“This is a recording that was waiting to happen: to do full justice to Ockeghem's famous Mass designed for performance 'on whatever tone you choose', you really need to hear several complete versions side by side, and this is the first to present it that way. What's more, Ensemble Musica Nova's performances are technically superior to any that have been committed to disc so far. The precise number of possible versions intended by Ockeghem has long been a matter of conjecture, but recently scholars have come back round to the idea that there may have been no more than three (starting on re, mi, and fa). Here, there are four, comprising the Dorian, Phrygian, Lydian and Mixolydian modes. For what it's worth, the last two are so close as to be virtually indistinguishable (which supports the view that the Mixolydian version is superfluous). Inevitably, given the uncertainties attending modal usage in medieval polyphony, one can take issue with certain decisions affecting the 'colour' of each mode. The decision, for instance, to interpret many Bs as flat in the Phrygian is slightly confusing. In each version, the modal final (roughly equivalent to the home key in tonal music) is sung on the same absolute pitch. As well as being sound from a historical standpoint, this eliminates at a stroke any problems of range and tessitura: the singers deliver each version with the same ease. In addition, each version is sung at precisely the same tempo. Though this decision is less self-evident, it has at least the virtue of consistency. Ensemble Musica Nova are a mixed choir singing two-to-a-part in a sympathetic acoustic that allows for contrapuntal clarity and a sound image at once warm and bright. Just occasionally one detects signs of tiredness, at the beginning of the Mixolydian Sanctus for instance, where there is also an inexplicable 'gain'. But these really are quibbles in the face of such an enterprising project: the music is glorious?” Gramophone Classical Music Guide, 2010
“These sonatas are neither short nor easy, but Spányi certainly has their measure on his resonant and (relatively) powerful copy of a German clavichord from the 1780s. This is a disc which should certainly enhance the reputations of both instrument and composer.” Gramophone Magazine, February 2008
1CD + 1 Bonus DVD featuring the award winning film ‘The Four Seasons Mosaic’.
“Tafelmusik Baroque and guest artist Elizabeth Wallfisch have all the energy one has come to expect in top-notch Vivaldi, but also real warmth to their playing. Also a delightful relaxed quality. The music is never rushed, though there’s no lack of propulsion. They all just seem to be taking the time to relish the experience.” James Inverne, Gramophone Magazine
“…Lamon drives her polished players faster than most. But there's also great energy derived from crisp articulation, matched only by Hogwood's exciting set with L'Arte dell' Arco (Chandos), one-to-a-part and at higher pitch, Tafelmusik's 13 strings, impeccably in tune, create a taut ensemble, while slow movements are treated to beautifully expressive playing...” BBC Music Magazine, January 2008 *****

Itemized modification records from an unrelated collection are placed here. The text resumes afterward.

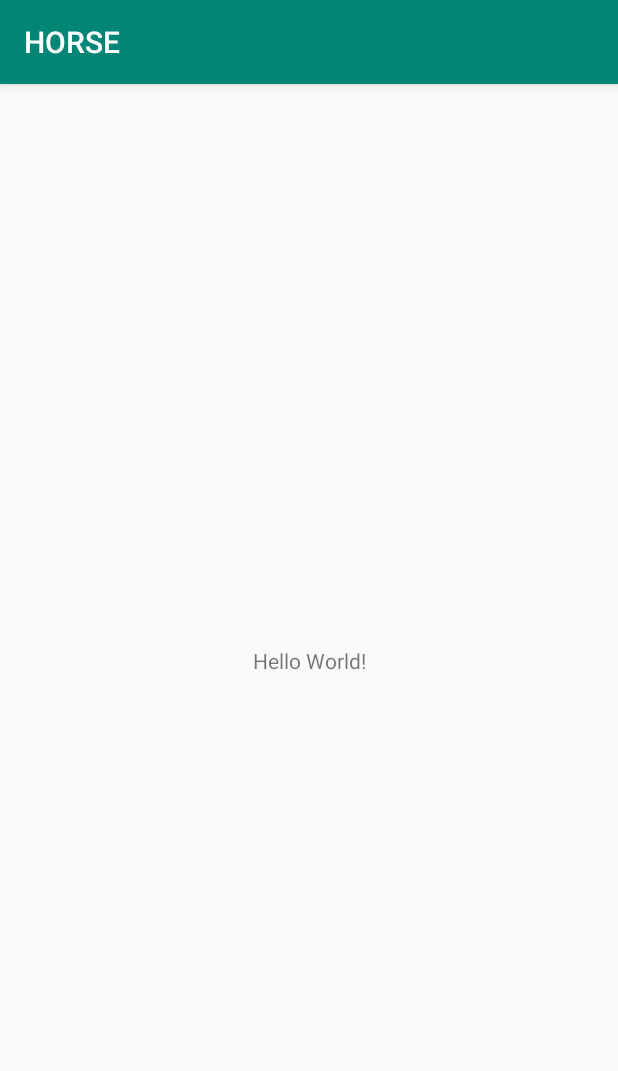
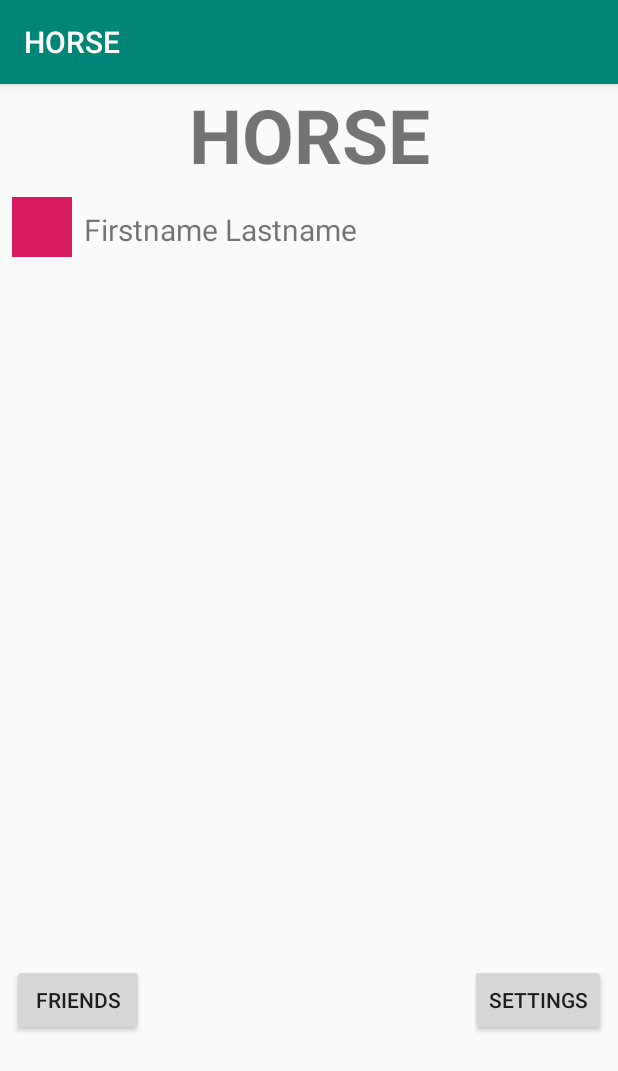
Before and after one commit to easklund/HORSE, an Android app: the screen it shows after launch (MainActivity), on a phone screen of 412 x 824 dp. Shown: the top 1071 px of the screen. Run offline under Robolectric (Android 15) with nearby library versions, the phone set to English and light mode, and no system bars.

Commit message:
Simple design for a start screen

```diff
--- a/app/src/main/res/layout/activity_main.xml
+++ b/app/src/main/res/layout/activity_main.xml
@@ -7,12 +7,77 @@
     tools:context=".MainActivity">
 
     <TextView
+        android:id="@+id/textView"
         android:layout_width="wrap_content"
         android:layout_height="wrap_content"
-        android:text="Hello World!"
-        app:layout_constraintBottom_toBottomOf="parent"
+        android:text="HORSE"
+        android:textSize="50sp"
+        android:textStyle="bold"
         app:layout_constraintLeft_toLeftOf="parent"
         app:layout_constraintRight_toRightOf="parent"
         app:layout_constraintTop_toTopOf="parent" />
 
+    <ImageView
+        android:id="@+id/imageView"
+        android:layout_width="40dp"
+        android:layout_height="40dp"
+        android:layout_marginStart="8dp"
+        android:layout_marginTop="8dp"
+        android:background="@color/colorAccent"
+        app:layout_constraintStart_toStartOf="parent"
+        app:layout_constraintTop_toBottomOf="@+id/textView"
+        tools:srcCompat="@tools:sample/avatars[2]" />
+
+    <TextView
+        android:id="@+id/textView2"
+        android:layout_width="wrap_content"
+        android:layout_height="wrap_content"
+        android:layout_marginStart="8dp"
+        android:layout_marginTop="8dp"
+        android:text="Firstname Lastname"
+        android:textSize="20sp"
+        app:layout_constraintStart_toEndOf="@+id/imageView"
+        app:layout_constraintTop_toTopOf="@+id/imageView" />
+
+    <ScrollView
+        android:id="@+id/scrollView2"
+        android:layout_width="395dp"
+        android:layout_height="330dp"
+        android:layout_marginStart="8dp"
+        android:layout_marginTop="8dp"
+        android:layout_marginEnd="8dp"
+        app:layout_constraintEnd_toEndOf="parent"
+        app:layout_constraintStart_toStartOf="parent"
+        app:layout_constraintTop_toBottomOf="@+id/imageView">
+
+        <LinearLayout
+            android:layout_width="match_parent"
+            android:layout_height="wrap_content"
+            android:orientation="vertical" />
+    </ScrollView>
+
+    <Button
+        android:id="@+id/button"
+        android:layout_width="wrap_content"
+        android:layout_height="wrap_content"
+        android:layout_marginStart="8dp"
+        android:layout_marginTop="8dp"
+        android:layout_marginBottom="8dp"
+        android:text="Friends"
+        app:layout_constraintBottom_toBottomOf="parent"
+        app:layout_constraintStart_toStartOf="parent"
+        app:layout_constraintTop_toBottomOf="@+id/scrollView2" />
+
+    <Button
+        android:id="@+id/button2"
+        android:layout_width="wrap_content"
+        android:layout_height="wrap_content"
+        android:layout_marginTop="8dp"
+        android:layout_marginEnd="8dp"
+        android:layout_marginBottom="8dp"
+        android:text="Settings"
+        app:layout_constraintBottom_toBottomOf="parent"
+        app:layout_constraintEnd_toEndOf="parent"
+        app:layout_constraintTop_toBottomOf="@+id/scrollView2" />
+
 </android.support.constraint.ConstraintLayout>
```
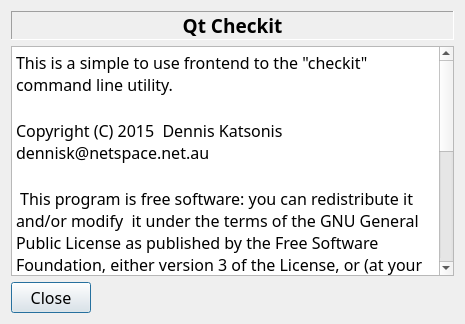
First picture: the form in about.ui, repository BoraxMan/checkitgui, before the edit.
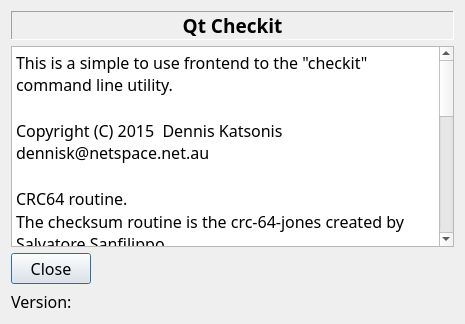
Second picture: the form after the edit.

The edit to the form file:
```diff
--- a/about.ui
+++ b/about.ui
@@ -62,6 +62,10 @@
 &lt;p style=&quot;-qt-paragraph-type:empty; margin-top:0px; margin-bottom:0px; margin-left:0px; margin-right:0px; -qt-block-indent:0; text-indent:0px;&quot;&gt;&lt;br /&gt;&lt;/p&gt;
 &lt;p style=&quot; margin-top:0px; margin-bottom:0px; margin-left:0px; margin-right:0px; -qt-block-indent:0; text-indent:0px;&quot;&gt;Copyright (C) 2015  Dennis Katsonis dennisk@netspace.net.au&lt;/p&gt;
 &lt;p style=&quot;-qt-paragraph-type:empty; margin-top:0px; margin-bottom:0px; margin-left:0px; margin-right:0px; -qt-block-indent:0; text-indent:0px;&quot;&gt;&lt;br /&gt;&lt;/p&gt;
+&lt;p style=&quot; margin-top:0px; margin-bottom:0px; margin-left:0px; margin-right:0px; -qt-block-indent:0; text-indent:0px;&quot;&gt;CRC64 routine.&lt;/p&gt;
+&lt;p style=&quot; margin-top:0px; margin-bottom:0px; margin-left:0px; margin-right:0px; -qt-block-indent:0; text-indent:0px;&quot;&gt;The checksum routine is the crc-64-jones created by Salvatore Sanfilippo.&lt;/p&gt;
+&lt;p style=&quot;-qt-paragraph-type:empty; margin-top:0px; margin-bottom:0px; margin-left:0px; margin-right:0px; -qt-block-indent:0; text-indent:0px;&quot;&gt;&lt;br /&gt;&lt;/p&gt;
+&lt;p style=&quot;-qt-paragraph-type:empty; margin-top:0px; margin-bottom:0px; margin-left:0px; margin-right:0px; -qt-block-indent:0; text-indent:0px;&quot;&gt;&lt;br /&gt;&lt;/p&gt;
 &lt;p style=&quot; margin-top:0px; margin-bottom:0px; margin-left:0px; margin-right:0px; -qt-block-indent:0; text-indent:0px;&quot;&gt; This program is free software: you can redistribute it and/or modify  it under the terms of the GNU General Public License as published by the Free Software Foundation, either version 3 of the License, or (at your option) any later version.&lt;/p&gt;
 &lt;p style=&quot;-qt-paragraph-type:empty; margin-top:0px; margin-bottom:0px; margin-left:0px; margin-right:0px; -qt-block-indent:0; text-indent:0px;&quot;&gt;&lt;br /&gt;&lt;/p&gt;
 &lt;p style=&quot; margin-top:0px; margin-bottom:0px; margin-left:0px; margin-right:0px; -qt-block-indent:0; text-indent:0px;&quot;&gt; This program is distributed in the hope that it will be useful, but WITHOUT ANY WARRANTY; without even the implied warranty of MERCHANTABILITY or FITNESS FOR A PARTICULAR PURPOSE.  See the GNU General Public License for more details.&lt;/p&gt;
@@ -71,6 +75,20 @@
      </property>
     </widget>
    </item>
+   <item row="3" column="0">
+    <widget class="QLabel" name="label_2">
+     <property name="text">
+      <string>Version:</string>
+     </property>
+    </widget>
+   </item>
+   <item row="3" column="1">
+    <widget class="QLabel" name="versionLabel">
+     <property name="text">
+      <string/>
+     </property>
+    </widget>
+   </item>
   </layout>
  </widget>
  <resources/>
```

“As the cover art might suggest, Sandrine Piau’s new album is dedicated to exploring the different sides of womanhood. I’m not sure I can claim to know how close she gets, but this programme – which includes songs by composers as disparate as Debussy, Richard Strauss and Zemlinsky – contains some of the most exquisite singing I have heard from this wonderful soprano...This is a blessedly unhackneyed programme, performed from start to finish with exceptional finesse” James Inverne, Gramophone Magazine
“…Piau's radiant tone, renowned clarity of diction and range of sensuous emotion make this a heavenly experience.” BBC Music Magazine, January 2008 *****